Nothing too alarming down there, but thought I’d be proactive and add a little more fibre to the morning ritual. More often than not, the weekday breakfast routine involves eating a slice of toast with vegemite on the way to work then having the first cuppa of the day somewhere between morning tea and lunchtime depending on how busy the morning is, so any change was going to be an improvement.

But I had to plan this. I knew I wasn’t going to be able to eat a bowl of what looks like regurgitated baby food without some accompanying disguise. Headed up the far end of the supermarket for a packet of frozen mixed berries, from Chile mind you, what’s wrong with good Aussie berries, doesn’t anyone do frozen Aussie berries? I’d prefer to buy local fresh berries, but in the quantities I need I’ll never be able to afford to keep up the supply, so frozen berries it is from the other side of the world.

Armed with berry disguise and a sachet of triple berry oats, I ventured where I had not gone for well over sixty years. The ping of the microwave announced the beginning of the experiment, so with stoic gusto I tucked in and polished off the lot in about sixty seconds. Despite my initial scepticism I have to admit it was actually palatable. Not as satisfying as vegemite on toast, but it did actually fill the hole and I wasn’t hungry again until lunchtime, which presumably is the whole point of breakfast anyway.

They haven’t been on special again, but I have been back to buy a second packet, and am now nearly due for the third, so the experiment must’ve worked. Somehow I managed to break through the psychological or physiological or whatever barrier was preventing me from evaluating where the refusal came from and how to overcome it.

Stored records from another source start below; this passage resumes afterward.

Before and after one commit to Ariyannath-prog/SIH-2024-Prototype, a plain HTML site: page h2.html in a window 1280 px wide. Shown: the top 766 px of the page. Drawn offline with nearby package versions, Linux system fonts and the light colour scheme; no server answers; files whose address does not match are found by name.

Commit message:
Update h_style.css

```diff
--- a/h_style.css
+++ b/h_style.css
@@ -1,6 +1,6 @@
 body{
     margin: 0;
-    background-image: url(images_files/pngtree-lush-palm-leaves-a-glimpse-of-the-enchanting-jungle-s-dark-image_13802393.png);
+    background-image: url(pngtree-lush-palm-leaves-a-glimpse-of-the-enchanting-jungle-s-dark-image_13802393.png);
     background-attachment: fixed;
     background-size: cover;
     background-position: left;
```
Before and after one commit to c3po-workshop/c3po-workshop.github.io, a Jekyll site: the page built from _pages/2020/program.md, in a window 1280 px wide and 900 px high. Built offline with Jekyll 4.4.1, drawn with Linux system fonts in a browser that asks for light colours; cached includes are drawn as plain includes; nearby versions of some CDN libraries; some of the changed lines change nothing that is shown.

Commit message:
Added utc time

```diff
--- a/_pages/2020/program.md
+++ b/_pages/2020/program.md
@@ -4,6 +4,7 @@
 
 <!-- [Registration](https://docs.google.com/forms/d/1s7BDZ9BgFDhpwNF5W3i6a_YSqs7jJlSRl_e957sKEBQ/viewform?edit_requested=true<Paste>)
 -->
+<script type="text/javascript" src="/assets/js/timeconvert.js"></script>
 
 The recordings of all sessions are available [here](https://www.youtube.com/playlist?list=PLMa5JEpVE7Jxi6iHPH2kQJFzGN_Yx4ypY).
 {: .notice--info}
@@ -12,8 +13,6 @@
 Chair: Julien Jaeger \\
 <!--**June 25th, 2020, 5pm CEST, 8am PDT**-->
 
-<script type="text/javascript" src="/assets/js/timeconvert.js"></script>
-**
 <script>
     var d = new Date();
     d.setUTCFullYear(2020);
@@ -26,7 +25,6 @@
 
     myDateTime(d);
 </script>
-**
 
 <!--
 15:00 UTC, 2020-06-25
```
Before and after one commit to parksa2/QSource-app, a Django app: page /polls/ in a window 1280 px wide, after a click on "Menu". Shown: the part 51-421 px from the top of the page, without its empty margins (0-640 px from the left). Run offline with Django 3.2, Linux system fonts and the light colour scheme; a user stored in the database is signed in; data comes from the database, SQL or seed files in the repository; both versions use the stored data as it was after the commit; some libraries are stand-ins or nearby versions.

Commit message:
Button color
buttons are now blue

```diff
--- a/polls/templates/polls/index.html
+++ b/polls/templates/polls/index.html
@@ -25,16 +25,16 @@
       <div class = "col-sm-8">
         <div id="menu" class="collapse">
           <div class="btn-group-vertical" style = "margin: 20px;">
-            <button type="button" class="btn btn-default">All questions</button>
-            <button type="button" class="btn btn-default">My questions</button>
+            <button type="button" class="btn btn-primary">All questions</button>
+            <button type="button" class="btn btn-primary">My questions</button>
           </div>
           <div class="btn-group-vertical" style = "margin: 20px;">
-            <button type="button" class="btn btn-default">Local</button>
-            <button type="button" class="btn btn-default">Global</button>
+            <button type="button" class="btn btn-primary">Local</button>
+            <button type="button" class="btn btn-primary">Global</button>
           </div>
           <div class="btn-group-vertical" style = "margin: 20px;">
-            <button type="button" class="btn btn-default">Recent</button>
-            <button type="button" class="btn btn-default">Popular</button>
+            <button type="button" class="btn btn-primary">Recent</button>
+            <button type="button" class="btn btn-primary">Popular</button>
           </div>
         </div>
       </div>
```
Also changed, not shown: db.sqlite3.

Maybe I should make a list of all the other areas in my life where some supposedly invisible barrier causes me to see the task as a hill too hard to climb which then prevents me from moving forward. Now, that would include writing first and foremost, attending meetings, writing, filling in business credit application forms, cleaning windows, writing, reading and understanding TV, DVD and sound system instruction manuals, exploring the capabilities of my computer that after all these years still remain a mystery, painting the spare bedroom, laundry and loo, the last rooms which have never been repainted since moving here in ’95, the list could be rather extensive if I thought about it long enough. Oh yeah, then there’s writing, the biggest brick wall of all to clamber over.

Well, it might have taken more than sixty years to conquer the oatmeal barrier, so while there’s life there’s hope, but then again, you can’t rush these things.